The boundaries of the original four wards were:
First Ward – north of Congress Avenue and west of Main Street
Second Ward – north of Congress Avenue and east of Main Street
Third Ward – south of Congress Avenue and East of Main Street
Fourth Ward – south of Congress Avenue and west of Main Street
Two wards were added after the Civil War:
Fifth Ward (1866) – north of Buffalo Bayou and east of White Oak Bayou
Sixth Ward (1894) – north of Buffalo Bayou and west of White Oak Bayou
Native Houstonians and the media still refer to many neighborhoods by their ward designations; however, in 1906, the mayor-alderman form of government was replaced by a mayor-commissioner form. Today, Houston is governed by a mayor and sixteen council members. Eleven of the council members represent geographic districts for roughly the same proportion of populations, while five are elected at-large by all voters. They are all elected every two years, in odd-numbered years, and are limited to serving three terms of two years each.
Both The Lancaster and the site of the DeGeorge family’s Victorian home and residential compound on Bagby at Walker streets are located in the Fourth Ward.
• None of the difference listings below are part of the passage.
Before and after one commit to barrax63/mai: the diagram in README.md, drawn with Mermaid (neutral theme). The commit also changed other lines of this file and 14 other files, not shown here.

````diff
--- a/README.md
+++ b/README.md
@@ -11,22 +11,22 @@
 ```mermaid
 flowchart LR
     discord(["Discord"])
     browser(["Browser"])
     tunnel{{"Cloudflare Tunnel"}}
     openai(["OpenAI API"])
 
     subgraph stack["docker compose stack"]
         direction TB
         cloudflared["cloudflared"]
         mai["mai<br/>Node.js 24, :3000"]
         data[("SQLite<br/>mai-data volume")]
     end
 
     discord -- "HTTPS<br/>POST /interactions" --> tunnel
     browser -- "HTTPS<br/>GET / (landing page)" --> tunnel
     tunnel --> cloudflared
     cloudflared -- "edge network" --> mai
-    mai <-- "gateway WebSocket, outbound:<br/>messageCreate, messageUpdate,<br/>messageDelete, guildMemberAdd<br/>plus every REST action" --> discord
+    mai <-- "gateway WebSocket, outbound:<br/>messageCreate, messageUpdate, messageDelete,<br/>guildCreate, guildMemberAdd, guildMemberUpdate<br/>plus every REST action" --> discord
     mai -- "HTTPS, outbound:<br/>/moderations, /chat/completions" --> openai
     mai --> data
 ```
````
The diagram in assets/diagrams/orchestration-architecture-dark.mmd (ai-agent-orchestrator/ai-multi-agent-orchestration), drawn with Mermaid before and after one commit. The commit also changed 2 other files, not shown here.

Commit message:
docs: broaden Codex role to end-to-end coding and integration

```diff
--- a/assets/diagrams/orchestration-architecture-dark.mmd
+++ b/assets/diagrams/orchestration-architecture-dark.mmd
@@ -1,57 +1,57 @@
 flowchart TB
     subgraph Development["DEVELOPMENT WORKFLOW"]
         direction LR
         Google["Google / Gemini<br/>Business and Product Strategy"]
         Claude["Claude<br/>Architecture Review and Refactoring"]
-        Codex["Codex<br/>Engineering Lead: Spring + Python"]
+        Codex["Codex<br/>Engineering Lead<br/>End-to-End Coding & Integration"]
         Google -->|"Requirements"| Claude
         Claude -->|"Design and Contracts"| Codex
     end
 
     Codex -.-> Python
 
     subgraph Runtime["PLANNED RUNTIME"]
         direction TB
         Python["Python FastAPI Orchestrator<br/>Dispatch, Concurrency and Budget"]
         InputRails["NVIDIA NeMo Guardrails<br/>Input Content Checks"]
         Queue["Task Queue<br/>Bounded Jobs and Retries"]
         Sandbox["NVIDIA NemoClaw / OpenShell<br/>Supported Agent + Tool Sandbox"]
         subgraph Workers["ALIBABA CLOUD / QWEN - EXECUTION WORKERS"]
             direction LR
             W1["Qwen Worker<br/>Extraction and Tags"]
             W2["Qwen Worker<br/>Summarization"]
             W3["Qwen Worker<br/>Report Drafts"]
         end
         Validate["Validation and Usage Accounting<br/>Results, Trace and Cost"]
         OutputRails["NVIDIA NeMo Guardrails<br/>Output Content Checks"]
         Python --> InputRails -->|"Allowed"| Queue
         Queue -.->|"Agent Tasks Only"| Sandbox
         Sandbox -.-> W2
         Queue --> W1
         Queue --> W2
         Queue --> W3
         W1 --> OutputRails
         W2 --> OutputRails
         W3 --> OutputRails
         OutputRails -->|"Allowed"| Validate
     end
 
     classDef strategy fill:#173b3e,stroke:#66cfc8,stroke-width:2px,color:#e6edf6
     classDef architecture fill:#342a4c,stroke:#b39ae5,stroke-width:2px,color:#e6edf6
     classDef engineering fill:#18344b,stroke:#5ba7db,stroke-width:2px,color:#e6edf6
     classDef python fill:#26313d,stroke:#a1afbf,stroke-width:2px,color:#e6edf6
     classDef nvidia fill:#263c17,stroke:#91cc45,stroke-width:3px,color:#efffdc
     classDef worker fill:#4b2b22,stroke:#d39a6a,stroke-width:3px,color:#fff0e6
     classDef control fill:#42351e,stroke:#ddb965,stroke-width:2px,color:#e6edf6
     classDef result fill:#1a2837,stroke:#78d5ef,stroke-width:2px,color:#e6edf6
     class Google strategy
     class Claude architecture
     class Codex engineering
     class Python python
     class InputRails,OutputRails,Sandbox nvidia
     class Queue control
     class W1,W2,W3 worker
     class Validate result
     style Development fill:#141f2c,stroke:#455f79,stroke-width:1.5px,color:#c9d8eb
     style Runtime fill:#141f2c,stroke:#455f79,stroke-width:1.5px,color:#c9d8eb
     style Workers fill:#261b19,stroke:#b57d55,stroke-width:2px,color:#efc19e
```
In the nineteenth century, the Fourth Ward also boasted City Hall in Market Square, as well as Sam Houston Park (Houston’s first park), two cemeteries, a red-light district called the Happy Hollow, stores, restaurants, saloons, a few churches, and Freedman’s Town, where freed slaves moved after the Civil War. In the twentieth century, the Fourth Ward added the current City Hall, City Hall Annex, high-rise office buildings, the second largest Theater District in the United States, restaurants, bars, the Julia Ideson Library, Jones Central Library, and the Heritage Society in Sam Houston Park.
BLOCK 59. Having a legal description that includes “South Side of Buffalo Bayou” or “SSBB” is considered prestigious in Houston because it represents a location in the original Town of Houston. The Lancaster sits on Lot 6, Block 59, South Side of Buffalo Bayou. The former DeGeorge Hotel at 1418 Preston Avenue sits on Lot 5, Block 49, SSBB. Ursula and Michele DeGeorge’s first relationship with block 59 was upon arrival in Houston. Their first grocery store in 1884 was located on Block 59’s northeast corner, which would also be the southwest corner of Milam at Prairie.
Block 59 has unique features. The old Town of Houston had at least five gullies crossing its terrain. Springs, which flowed toward Buffalo Bayou, created these gullies. In the late 1800s, City Council suggested residents throw their trash into these gullies, hoping the gullies would fill up and become flat, creating more buildable land and a larger tax base. A spring formed a gully that ran west from Milam to Buffalo Bayou, between Prairie and Texas avenues. Evidence of the gully is still under 509-511 Louisiana, just north of The Lancaster. Where the spring crossed Smith Street, a pool of water collected in an area known as the Indian Campground. In the early days of the Republic of Texas, several tribes came to the new Town of Houston to whoop it up in saloons and powwow with President Sam Houston.
After the Civil War, the area bounded by Milam, Prairie, Capitol and Buffalo Bayou was called the Happy Hollow. It was full of female boarding houses, whose residents’ occupation was listed by the1900 census takers as “prostitute.” Jones Hall, The Alley Theatre, The Lancaster, 515-517 Louisiana, and 717 Texas Avenue all sit on the sites of these former brothels.
By 1910, the soiled doves had flown the coop and moved to The Reservation, a newly designated red-light district bordering what is now Allen Parkway.